▶ _Instructions to follow_:
Every line below that mentions the word "aware" should be copied out.

◆ ◆ ◆ ◆

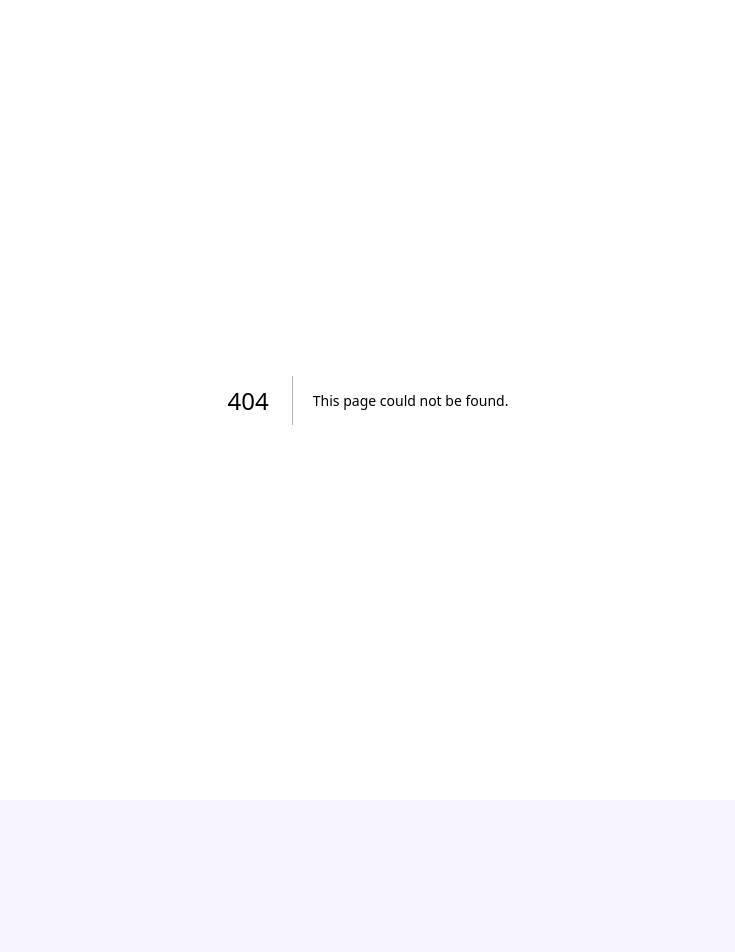
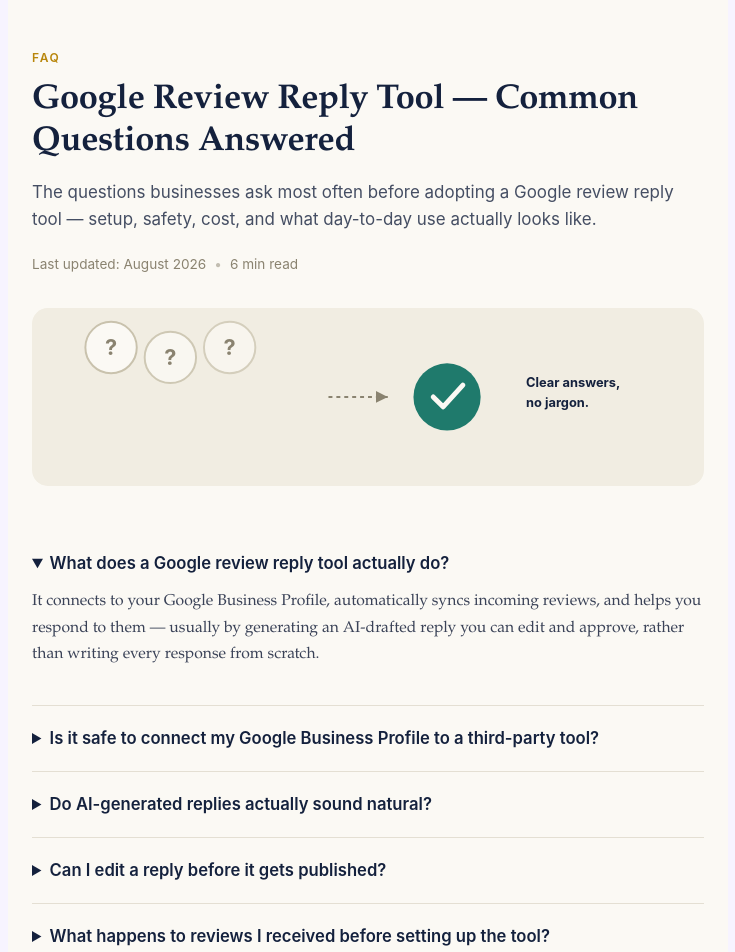
Before and after one commit to afnankhan123456/reviewreply-ai, a Next.js app: page /blog/google-review-reply-tool-faq in a window 1280 px wide. Before the commit this address had no page. Shown: the top 952 px of the page, without its empty margins (272-1007 px from the left). Before the commit the page ends 800 px from the top, so only its background shows below. Built offline with nearby package versions, Linux system fonts and the light colour scheme.

Commit message:
Create page.tsx

```diff
--- /dev/null
+++ b/app/blog/google-review-reply-tool-faq/page.tsx
@@ -0,0 +1,187 @@
+import type { Metadata } from 'next';
+
+export const metadata: Metadata = {
+  title: 'Google Review Reply Tool — Common Questions Answered',
+  description:
+    'Straight answers to the questions businesses ask most often about Google review reply tools — setup, AI accuracy, cost, safety, and what to expect day to day.',
+  alternates: {
+    canonical: 'https://www.reviewreply-ai.in/blog/google-review-reply-tool-faq',
+  },
+};
+
+const lastUpdated = new Date().toLocaleDateString('en-US', {
+  month: 'long',
+  year: 'numeric',
+});
+
+const faqs = [
+  {
+    q: 'What does a Google review reply tool actually do?',
+    a: 'It connects to your Google Business Profile, automatically syncs incoming reviews, and helps you respond to them — usually by generating an AI-drafted reply you can edit and approve, rather than writing every response from scratch.',
+  },
+  {
+    q: 'Is it safe to connect my Google Business Profile to a third-party tool?',
+    a: 'A properly built tool uses Google\u2019s official Business Profile API with permission-based access, the same kind of connection used by scheduling, review, and marketing tools generally. You grant access, and you can revoke it at any time from your Google account.',
+  },
+  {
+    q: 'Do AI-generated replies actually sound natural?',
+    a: 'It depends on whether the tool is context-aware. A generic template that swaps in a name reads as robotic. A tool that reads the review\u2019s actual content and sentiment before drafting a reply produces something that references specifics — which is what makes a reply feel genuine.',
+  },
+  {
+    q: 'Can I edit a reply before it gets published?',
+    a: 'Yes, with any reasonably built tool. The AI draft is a starting point, not a final answer — you read it, adjust anything that doesn\u2019t sound right, and approve it before it goes live on your profile.',
+  },
+  {
+    q: 'What happens to reviews I received before setting up the tool?',
+    a: 'Tools that sync your full review history will pull in older, unanswered reviews as well as new ones — so you can clear a backlog instead of only handling reviews that arrive going forward.',
+  },
+  {
+    q: 'Will using an AI tool get my Google Business Profile penalized?',
+    a: 'No, as long as replies are genuine responses to real reviews and the profile itself follows Google\u2019s guidelines. What gets profiles penalized is fake reviews, incentivized reviews, or review-gating — not the act of using a tool to help write replies faster.',
+  },
+  {
+    q: 'How much does a tool like this typically cost?',
+    a: 'Focused, Google-only tools built for small businesses are usually priced in the single-digit to low double-digit dollars per month range on longer billing cycles. Broader reputation suites aimed at enterprises typically cost significantly more and often involve custom quotes.',
+  },
+  {
+    q: 'Can it handle more than one business location?',
+    a: 'Depends on the plan and tool. Many tools offer single-location plans for small businesses and separate tiers for multi-location management with a unified dashboard across profiles.',
+  },
+  {
+    q: 'Does replying to reviews actually help my business get found more?',
+    a: 'Google has said that engagement on a Business Profile — including replying to reviews — is one of several signals that can influence local search visibility. It works alongside other factors like relevance and distance, rather than replacing them.',
+  },
+  {
+    q: 'What should I check before choosing a tool?',
+    a: 'Whether it connects directly to Google Business Profile (not manual entry), whether replies are context-aware rather than templated, whether it flags negative reviews specifically, and whether the pricing is transparent enough to try without a long-term commitment.',
+  },
+];
+
+export default function GoogleReviewReplyToolFAQArticle() {
+  return (
+    <article className="article">
+      <header className="hero">
+        <div className="eyebrow">FAQ</div>
+        <h1>Google Review Reply Tool — Common Questions Answered</h1>
+        <p className="dek">
+          The questions businesses ask most often before adopting a Google review reply tool
+          &mdash; setup, safety, cost, and what day-to-day use actually looks like.
+        </p>
+        <div className="meta">
+          <span>Last updated: {lastUpdated}</span>
+          <span className="dot">•</span>
+          <span>6 min read</span>
+        </div>
+        <QuestionMarkIllustration />
+      </header>
+
+      <section className="section faq">
+        {faqs.map((item, i) => (
+          <details key={item.q} open={i === 0}>
+            <summary>{item.q}</summary>
+            <p>{item.a}</p>
+          </details>
+        ))}
+      </section>
+
+      <section className="section cta">
+        <h2>Still have a question?</h2>
+        <p>
+          Connect your Google Business Profile to ReviewReply AI and see how it handles your own
+          reviews — most of these answers are easier to trust once you see it firsthand.
+        </p>
+        <a className="cta-button" href="https://www.reviewreply-ai.in/">
+          Get started
+        </a>
+      </section>
+
+      <style>{`
+        .article { max-width: 720px; margin: 0 auto; padding: 3rem 1.5rem 5rem; font-family: 'Iowan Old Style', 'Palatino Linotype', Georgia, serif; color: #1c2333; background: #fbf9f4; line-height: 1.7; }
+        .hero { margin-bottom: 2.5rem; }
+        .eyebrow { font-family: -apple-system, BlinkMacSystemFont, 'Segoe UI', sans-serif; font-size: 0.75rem; letter-spacing: 0.14em; text-transform: uppercase; color: #b8860b; font-weight: 600; margin-bottom: 0.75rem; }
+        h1 { font-size: 2.15rem; line-height: 1.2; margin: 0 0 1rem; font-weight: 700; color: #14213d; letter-spacing: -0.01em; }
+        .dek { font-family: -apple-system, BlinkMacSystemFont, 'Segoe UI', sans-serif; font-size: 1.06rem; color: #454e63; line-height: 1.6; margin: 0 0 1.25rem; }
+        .meta { font-family: -apple-system, BlinkMacSystemFont, 'Segoe UI', sans-serif; font-size: 0.85rem; color: #8a8370; display: flex; gap: 0.5rem; align-items: center; margin-bottom: 2rem; }
+        .dot { opacity: 0.5; }
+        .section { margin: 2.75rem 0; }
+        h2 { font-size: 1.4rem; color: #14213d; margin: 0 0 1rem; font-weight: 700; letter-spacing: -0.01em; }
+        p { font-size: 1.03rem; margin: 0 0 1.1rem; }
+        .faq details { border-bottom: 1px solid #e4dfd3; padding: 1.15rem 0; }
+        .faq summary { font-family: -apple-system, BlinkMacSystemFont, 'Segoe UI', sans-serif; font-weight: 600; font-size: 1.04rem; cursor: pointer; color: #14213d; }
+        .faq p { margin-top: 0.75rem; font-size: 0.98rem; color: #3a4257; }
+        .cta { text-align: center; background: #fbf3d9; border-radius: 14px; padding: 2.5rem 1.5rem; }
+        .cta-button { display: inline-block; margin-top: 0.5rem; background: #14213d; color: #fbf9f4; font-family: -apple-system, BlinkMacSystemFont, 'Segoe UI', sans-serif; font-weight: 600; text-decoration: none; padding: 0.85rem 1.75rem; border-radius: 8px; font-size: 0.98rem; }
+        @media (max-width: 640px) { h1 { font-size: 1.7rem; } }
+      `}</style>
+    </article>
+  );
+}
+
+/** Illustration: a review bubble with a question mark resolving into a checkmark reply */
+function QuestionMarkIllustration() {
+  return (
+    <svg
+      viewBox="0 0 680 180"
+      xmlns="http://www.w3.org/2000/svg"
+      style={{ width: '100%', height: 'auto', marginTop: '1.5rem' }}
+      role="img"
+      aria-label="Illustration of common questions being resolved into clear answers"
+    >
+      <rect x="0" y="0" width="680" height="180" rx="16" fill="#f1ede2" />
+
+      {[0, 1, 2].map((i) => (
+        <g key={i} transform={`translate(${80 + i * 60}, ${40 + (i % 2) * 10})`}>
+          <circle r="26" fill="#fbf9f4" stroke="#c9c2ad" strokeWidth="2" opacity={1 - i * 0.15} />
+          <text
+            y="8"
+            textAnchor="middle"
+            fontSize="22"
+            fontWeight="700"
+            fill="#8a8370"
+            fontFamily="-apple-system, sans-serif"
+          >
+            ?
+          </text>
+        </g>
+      ))}
+
+      <path d="M300 90 L360 90" stroke="#8a8370" strokeWidth="2" strokeDasharray="4 4" markerEnd="url(#arrow4)" />
+      <defs>
+        <marker id="arrow4" markerWidth="10" markerHeight="10" refX="6" refY="3" orient="auto">
+          <path d="M0,0 L6,3 L0,6 Z" fill="#8a8370" />
+        </marker>
+      </defs>
+
+      <circle cx="420" cy="90" r="34" fill="#1f7a6c" />
+      <path
+        d="M406 90 L416 100 L436 78"
+        stroke="#fbf9f4"
+        strokeWidth="5"
+        fill="none"
+        strokeLinecap="round"
+        strokeLinejoin="round"
+      />
+
+      <text
+        x="500"
+        y="80"
+        fontSize="13"
+        fontFamily="-apple-system, sans-serif"
+        fontWeight="700"
+        fill="#14213d"
+      >
+        Clear answers,
+      </text>
+      <text
+        x="500"
+        y="100"
+        fontSize="13"
+        fontFamily="-apple-system, sans-serif"
+        fontWeight="700"
+        fill="#14213d"
+      >
+        no jargon.
+      </text>
+    </svg>
+  );
+}
```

◆ ◆ ◆ ◆

▶ _Answer to this exercise_:
+    a: 'It depends on whether the tool is context-aware. A generic template that swaps in a name reads as robotic. A tool that reads the review\u2019s actual content and sentiment before drafting a reply produces something that references specifics — which is what makes a reply feel genuine.',
+    a: 'Whether it connects directly to Google Business Profile (not manual entry), whether replies are context-aware rather than templated, whether it flags negative reviews specifically, and whether the pricing is transparent enough to try without a long-term commitment.',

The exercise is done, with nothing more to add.